== Segment start ==

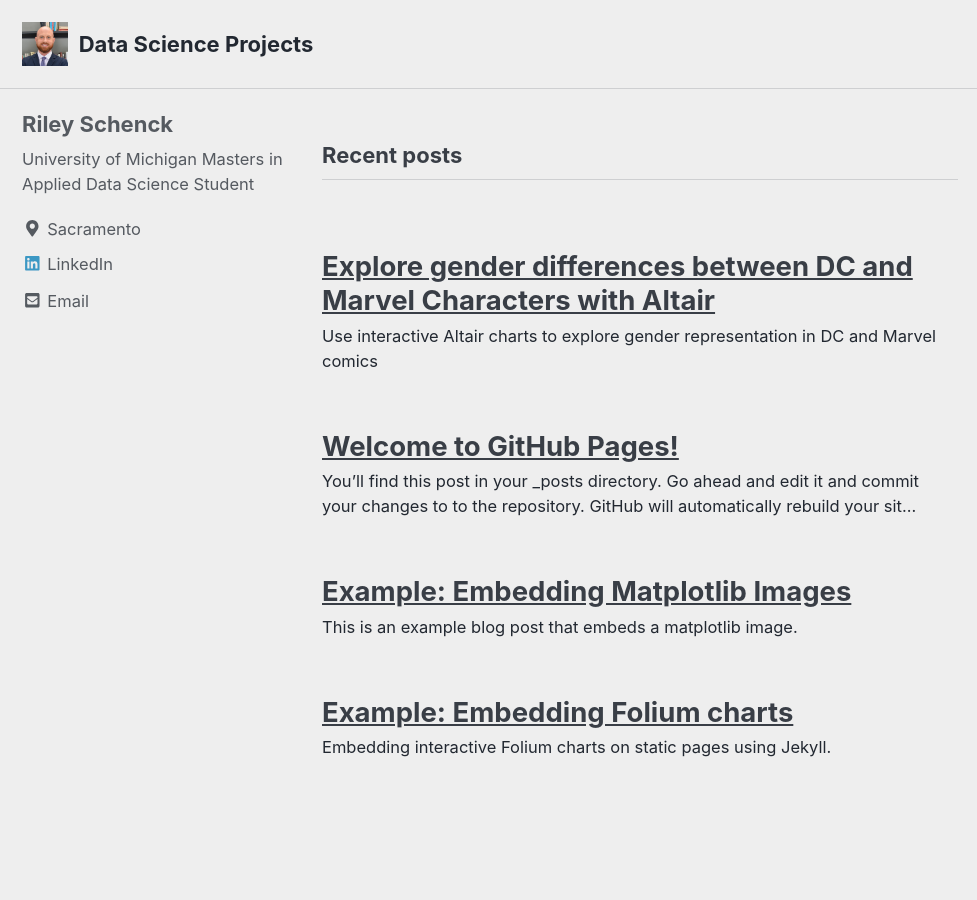
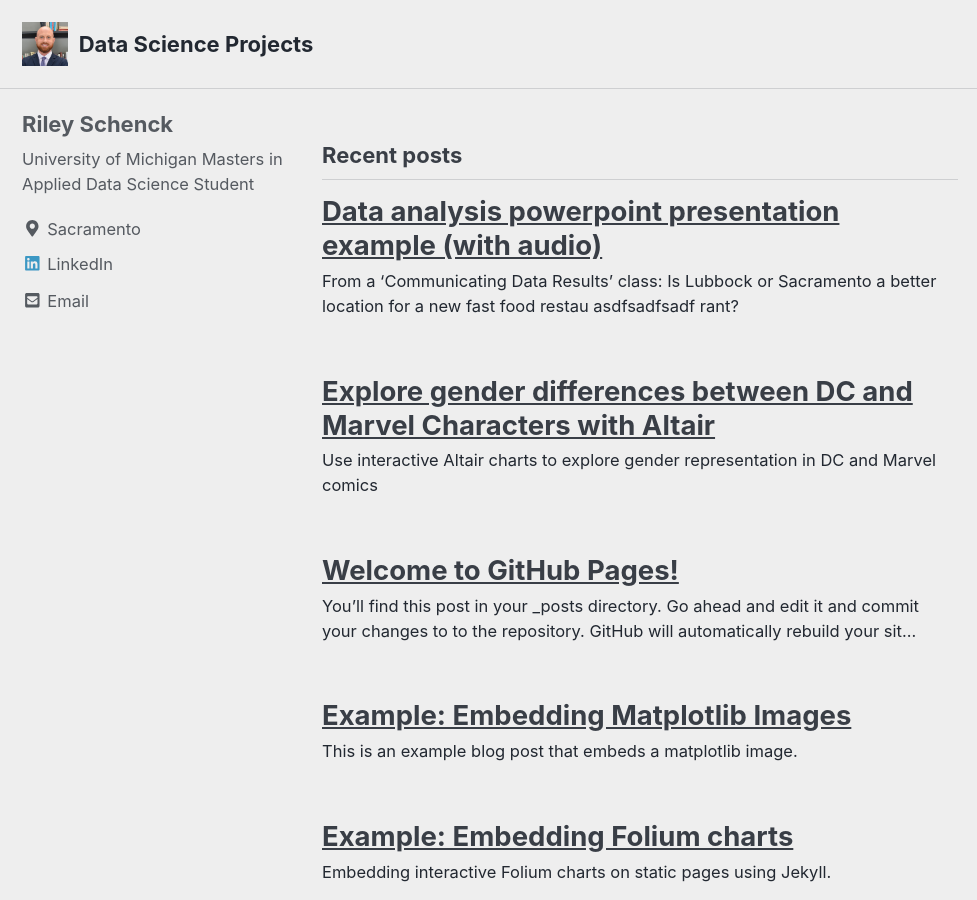
Before and after one commit to rileyschenck/website, a Jekyll site: the page built from index.html, in a window 1280 px wide and 900 px high. Shown: the whole window, without its empty margins (0-977 px from the left). Built offline with Jekyll 4.4.1, drawn with Linux system fonts in a browser that asks for light colours; cached includes are drawn as plain includes; nearby versions of some CDN libraries; a script that is not in the unit is left out; the list of posts is cut into pages by our own code.

Commit message:
Update 2023-03-02-PowerPoint.md

```diff
--- a/_posts/2023-03-02-PowerPoint.md
+++ b/_posts/2023-03-02-PowerPoint.md
@@ -3,7 +3,13 @@ title: "Data analysis powerpoint presentation example (with audio)"
 date: 2023-03-02
 published: true
 tags: [ powerpoint, riley, schenck]
-excerpt: "From a 'Communicating Data Results' class: Is Lubbock or Sacramento a better location for a new fast food restaurant?
+excerpt: "From a 'Communicating Data Results' class: Is Lubbock or Sacramento a better location for a
+
+new fast food restau
+
+asdfsadfsadf
+
+rant?"
 
 toc: true
 toc_sticky: true
```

== Segment end ==

Task requirements:
Word for word, give the entries above again, with no images included.

Exercise result:
Before and after one commit to rileyschenck/website, a Jekyll site: the page built from index.html, in a window 1280 px wide and 900 px high. Shown: the whole window, without its empty margins (0-977 px from the left). Built offline with Jekyll 4.4.1, drawn with Linux system fonts in a browser that asks for light colours; cached includes are drawn as plain includes; nearby versions of some CDN libraries; a script that is not in the unit is left out; the list of posts is cut into pages by our own code.

Commit message:
Update 2023-03-02-PowerPoint.md

```diff
--- a/_posts/2023-03-02-PowerPoint.md
+++ b/_posts/2023-03-02-PowerPoint.md
@@ -3,7 +3,13 @@ title: "Data analysis powerpoint presentation example (with audio)"
 date: 2023-03-02
 published: true
 tags: [ powerpoint, riley, schenck]
-excerpt: "From a 'Communicating Data Results' class: Is Lubbock or Sacramento a better location for a new fast food restaurant?
+excerpt: "From a 'Communicating Data Results' class: Is Lubbock or Sacramento a better location for a
+
+new fast food restau
+
+asdfsadfsadf
+
+rant?"
 
 toc: true
 toc_sticky: true
```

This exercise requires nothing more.